Work instruction
The response must consist of each line in the listing that has the word "candidate" in it.

Data in this exercise
--------------------------------

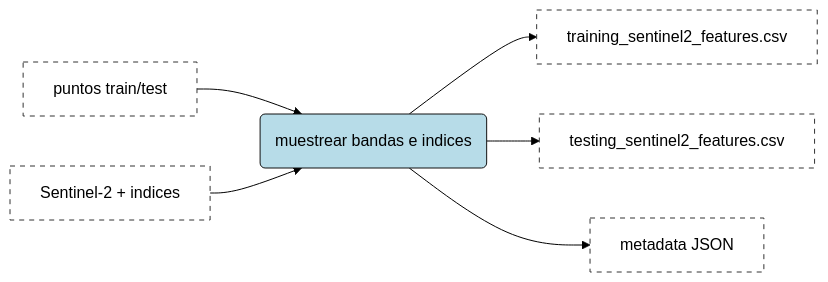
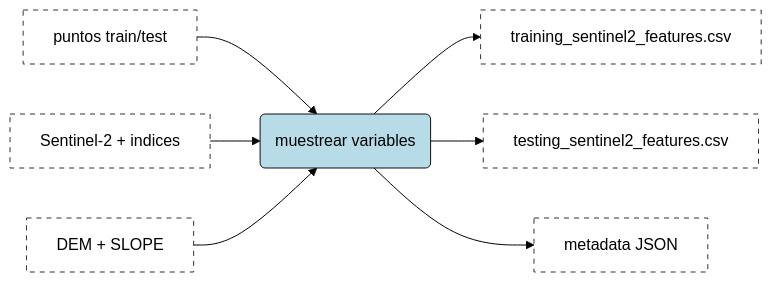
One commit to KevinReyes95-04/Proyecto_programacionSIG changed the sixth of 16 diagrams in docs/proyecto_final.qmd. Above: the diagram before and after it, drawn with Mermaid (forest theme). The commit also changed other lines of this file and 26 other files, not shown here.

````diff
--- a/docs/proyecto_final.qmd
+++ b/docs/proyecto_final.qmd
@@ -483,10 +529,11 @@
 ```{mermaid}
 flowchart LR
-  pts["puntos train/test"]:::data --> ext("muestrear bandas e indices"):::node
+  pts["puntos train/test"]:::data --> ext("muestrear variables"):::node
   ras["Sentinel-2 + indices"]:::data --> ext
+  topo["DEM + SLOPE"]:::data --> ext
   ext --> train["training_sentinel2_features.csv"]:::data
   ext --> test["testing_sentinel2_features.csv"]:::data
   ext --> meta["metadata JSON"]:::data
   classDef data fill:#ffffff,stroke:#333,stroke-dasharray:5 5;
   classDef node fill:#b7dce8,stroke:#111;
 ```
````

--------------------------------

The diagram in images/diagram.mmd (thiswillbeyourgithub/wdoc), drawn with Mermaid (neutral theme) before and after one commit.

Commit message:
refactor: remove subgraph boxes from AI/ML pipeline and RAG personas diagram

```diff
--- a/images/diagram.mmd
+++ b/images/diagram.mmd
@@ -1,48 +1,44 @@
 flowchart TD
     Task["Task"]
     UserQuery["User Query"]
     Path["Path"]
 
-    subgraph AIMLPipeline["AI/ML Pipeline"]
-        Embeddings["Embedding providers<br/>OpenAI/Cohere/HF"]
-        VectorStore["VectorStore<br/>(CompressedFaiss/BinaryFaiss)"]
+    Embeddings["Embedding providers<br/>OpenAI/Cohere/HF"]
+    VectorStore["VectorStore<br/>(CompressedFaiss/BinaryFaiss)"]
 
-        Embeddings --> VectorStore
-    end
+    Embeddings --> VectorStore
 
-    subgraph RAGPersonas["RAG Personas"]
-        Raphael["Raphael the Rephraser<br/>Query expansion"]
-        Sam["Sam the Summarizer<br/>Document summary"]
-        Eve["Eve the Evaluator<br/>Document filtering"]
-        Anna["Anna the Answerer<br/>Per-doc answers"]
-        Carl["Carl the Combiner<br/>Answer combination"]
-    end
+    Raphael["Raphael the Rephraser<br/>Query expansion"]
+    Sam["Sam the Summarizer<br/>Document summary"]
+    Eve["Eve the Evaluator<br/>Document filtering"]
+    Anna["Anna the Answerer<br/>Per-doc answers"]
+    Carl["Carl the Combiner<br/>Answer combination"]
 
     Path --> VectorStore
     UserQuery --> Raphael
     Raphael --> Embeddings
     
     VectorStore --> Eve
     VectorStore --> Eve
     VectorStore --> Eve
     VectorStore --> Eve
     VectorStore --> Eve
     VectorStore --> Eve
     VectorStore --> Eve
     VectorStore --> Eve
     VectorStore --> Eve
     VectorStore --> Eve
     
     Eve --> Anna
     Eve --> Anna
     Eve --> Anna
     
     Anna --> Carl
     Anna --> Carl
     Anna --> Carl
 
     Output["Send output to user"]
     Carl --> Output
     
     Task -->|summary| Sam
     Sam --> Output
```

--------------------------------

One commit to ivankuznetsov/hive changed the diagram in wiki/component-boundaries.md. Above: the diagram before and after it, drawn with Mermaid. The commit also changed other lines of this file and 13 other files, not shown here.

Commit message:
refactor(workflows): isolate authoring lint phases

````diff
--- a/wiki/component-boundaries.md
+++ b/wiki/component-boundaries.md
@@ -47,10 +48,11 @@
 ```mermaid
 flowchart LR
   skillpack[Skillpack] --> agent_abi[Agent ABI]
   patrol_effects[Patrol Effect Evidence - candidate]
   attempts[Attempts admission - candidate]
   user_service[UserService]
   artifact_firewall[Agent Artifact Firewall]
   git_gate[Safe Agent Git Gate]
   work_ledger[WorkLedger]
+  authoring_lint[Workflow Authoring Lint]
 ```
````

--------------------------------

Solution to this exercise
   patrol_effects[Patrol Effect Evidence - candidate]
   attempts[Attempts admission - candidate]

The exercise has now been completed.